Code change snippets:
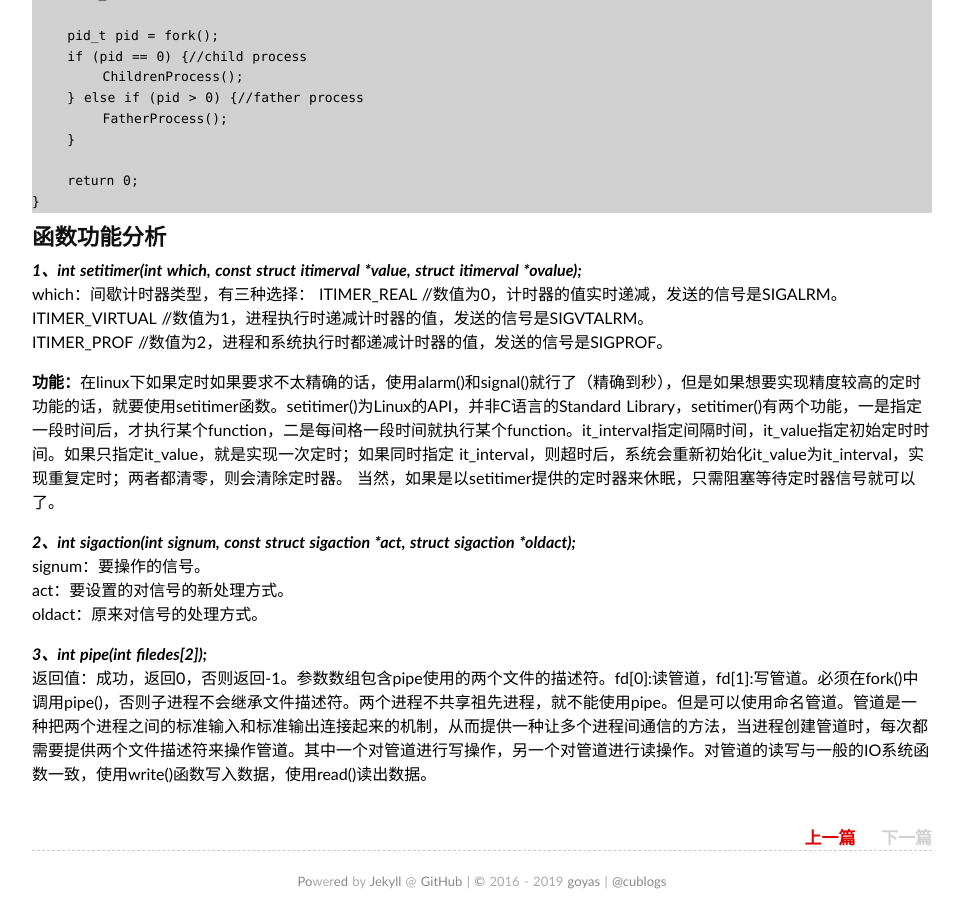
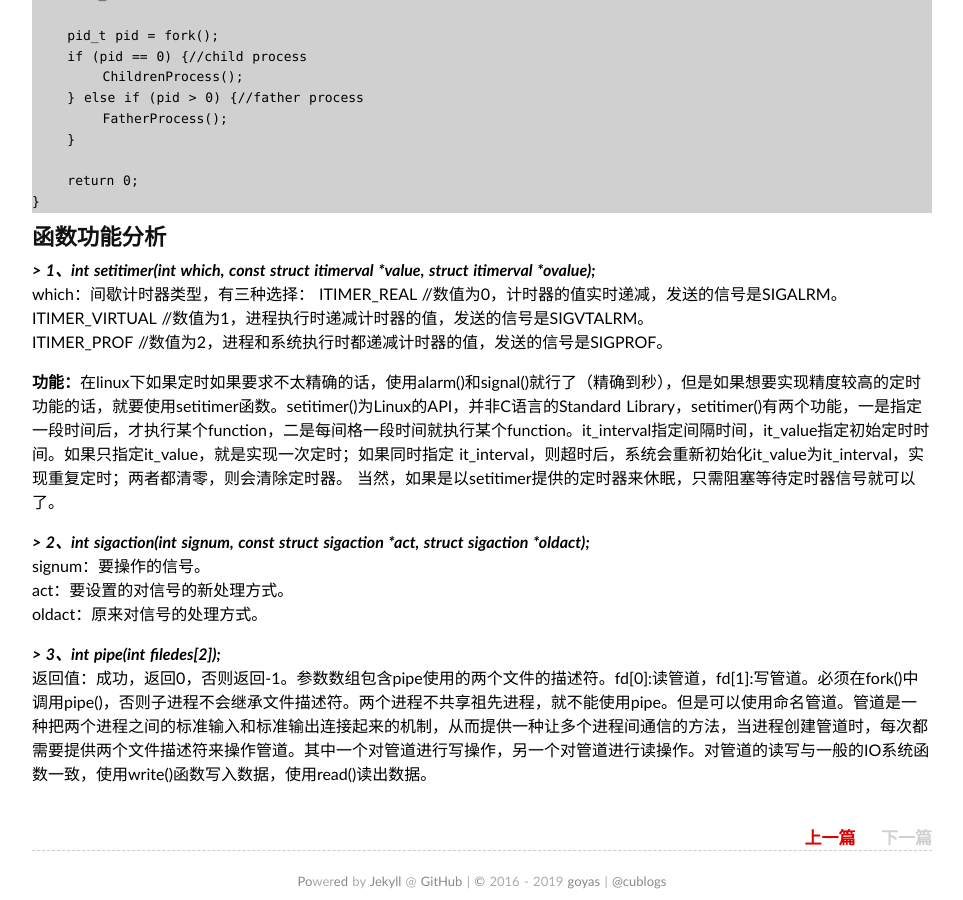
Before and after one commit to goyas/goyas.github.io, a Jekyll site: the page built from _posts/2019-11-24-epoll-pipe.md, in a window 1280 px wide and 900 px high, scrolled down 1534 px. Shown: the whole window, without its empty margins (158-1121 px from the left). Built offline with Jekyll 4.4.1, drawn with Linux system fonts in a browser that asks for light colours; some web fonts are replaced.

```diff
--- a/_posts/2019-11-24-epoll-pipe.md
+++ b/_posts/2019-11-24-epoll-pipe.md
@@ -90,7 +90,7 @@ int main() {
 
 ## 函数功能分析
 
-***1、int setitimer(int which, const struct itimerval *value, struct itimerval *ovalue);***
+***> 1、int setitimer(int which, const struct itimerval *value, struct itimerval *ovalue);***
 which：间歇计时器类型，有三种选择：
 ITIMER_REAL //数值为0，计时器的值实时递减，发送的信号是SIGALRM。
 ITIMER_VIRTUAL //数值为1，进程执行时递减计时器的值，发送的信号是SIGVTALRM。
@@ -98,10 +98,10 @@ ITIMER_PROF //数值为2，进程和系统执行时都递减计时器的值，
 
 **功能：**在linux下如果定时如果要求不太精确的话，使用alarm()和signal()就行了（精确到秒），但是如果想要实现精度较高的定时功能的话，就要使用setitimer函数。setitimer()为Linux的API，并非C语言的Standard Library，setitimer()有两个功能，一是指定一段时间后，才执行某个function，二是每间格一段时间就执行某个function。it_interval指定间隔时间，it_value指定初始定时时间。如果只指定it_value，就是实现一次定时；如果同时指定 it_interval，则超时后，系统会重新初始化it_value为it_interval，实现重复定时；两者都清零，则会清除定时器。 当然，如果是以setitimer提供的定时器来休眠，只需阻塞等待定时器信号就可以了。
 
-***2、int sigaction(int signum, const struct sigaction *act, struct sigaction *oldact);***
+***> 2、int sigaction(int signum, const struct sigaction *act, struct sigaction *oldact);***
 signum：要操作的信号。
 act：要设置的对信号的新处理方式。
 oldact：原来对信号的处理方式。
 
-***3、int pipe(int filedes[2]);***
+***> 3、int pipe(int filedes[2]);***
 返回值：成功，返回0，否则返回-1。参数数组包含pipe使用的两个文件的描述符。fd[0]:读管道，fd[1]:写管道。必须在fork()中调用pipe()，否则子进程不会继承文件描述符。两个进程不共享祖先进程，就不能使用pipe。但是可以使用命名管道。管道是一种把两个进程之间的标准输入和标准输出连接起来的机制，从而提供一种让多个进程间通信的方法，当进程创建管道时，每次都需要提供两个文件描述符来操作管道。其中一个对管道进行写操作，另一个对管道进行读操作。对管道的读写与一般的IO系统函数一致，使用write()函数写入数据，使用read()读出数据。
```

WHAT YOU SHOULD DO -> Strip out the pictures and quote the remaining data word for word.

SOLUTION ->
Before and after one commit to goyas/goyas.github.io, a Jekyll site: the page built from _posts/2019-11-24-epoll-pipe.md, in a window 1280 px wide and 900 px high, scrolled down 1534 px. Shown: the whole window, without its empty margins (158-1121 px from the left). Built offline with Jekyll 4.4.1, drawn with Linux system fonts in a browser that asks for light colours; some web fonts are replaced.

```diff
--- a/_posts/2019-11-24-epoll-pipe.md
+++ b/_posts/2019-11-24-epoll-pipe.md
@@ -90,7 +90,7 @@ int main() {
 
 ## 函数功能分析
 
-***1、int setitimer(int which, const struct itimerval *value, struct itimerval *ovalue);***
+***> 1、int setitimer(int which, const struct itimerval *value, struct itimerval *ovalue);***
 which：间歇计时器类型，有三种选择：
 ITIMER_REAL //数值为0，计时器的值实时递减，发送的信号是SIGALRM。
 ITIMER_VIRTUAL //数值为1，进程执行时递减计时器的值，发送的信号是SIGVTALRM。
@@ -98,10 +98,10 @@ ITIMER_PROF //数值为2，进程和系统执行时都递减计时器的值，
 
 **功能：**在linux下如果定时如果要求不太精确的话，使用alarm()和signal()就行了（精确到秒），但是如果想要实现精度较高的定时功能的话，就要使用setitimer函数。setitimer()为Linux的API，并非C语言的Standard Library，setitimer()有两个功能，一是指定一段时间后，才执行某个function，二是每间格一段时间就执行某个function。it_interval指定间隔时间，it_value指定初始定时时间。如果只指定it_value，就是实现一次定时；如果同时指定 it_interval，则超时后，系统会重新初始化it_value为it_interval，实现重复定时；两者都清零，则会清除定时器。 当然，如果是以setitimer提供的定时器来休眠，只需阻塞等待定时器信号就可以了。
 
-***2、int sigaction(int signum, const struct sigaction *act, struct sigaction *oldact);***
+***> 2、int sigaction(int signum, const struct sigaction *act, struct sigaction *oldact);***
 signum：要操作的信号。
 act：要设置的对信号的新处理方式。
 oldact：原来对信号的处理方式。
 
-***3、int pipe(int filedes[2]);***
+***> 3、int pipe(int filedes[2]);***
 返回值：成功，返回0，否则返回-1。参数数组包含pipe使用的两个文件的描述符。fd[0]:读管道，fd[1]:写管道。必须在fork()中调用pipe()，否则子进程不会继承文件描述符。两个进程不共享祖先进程，就不能使用pipe。但是可以使用命名管道。管道是一种把两个进程之间的标准输入和标准输出连接起来的机制，从而提供一种让多个进程间通信的方法，当进程创建管道时，每次都需要提供两个文件描述符来操作管道。其中一个对管道进行写操作，另一个对管道进行读操作。对管道的读写与一般的IO系统函数一致，使用write()函数写入数据，使用read()读出数据。
```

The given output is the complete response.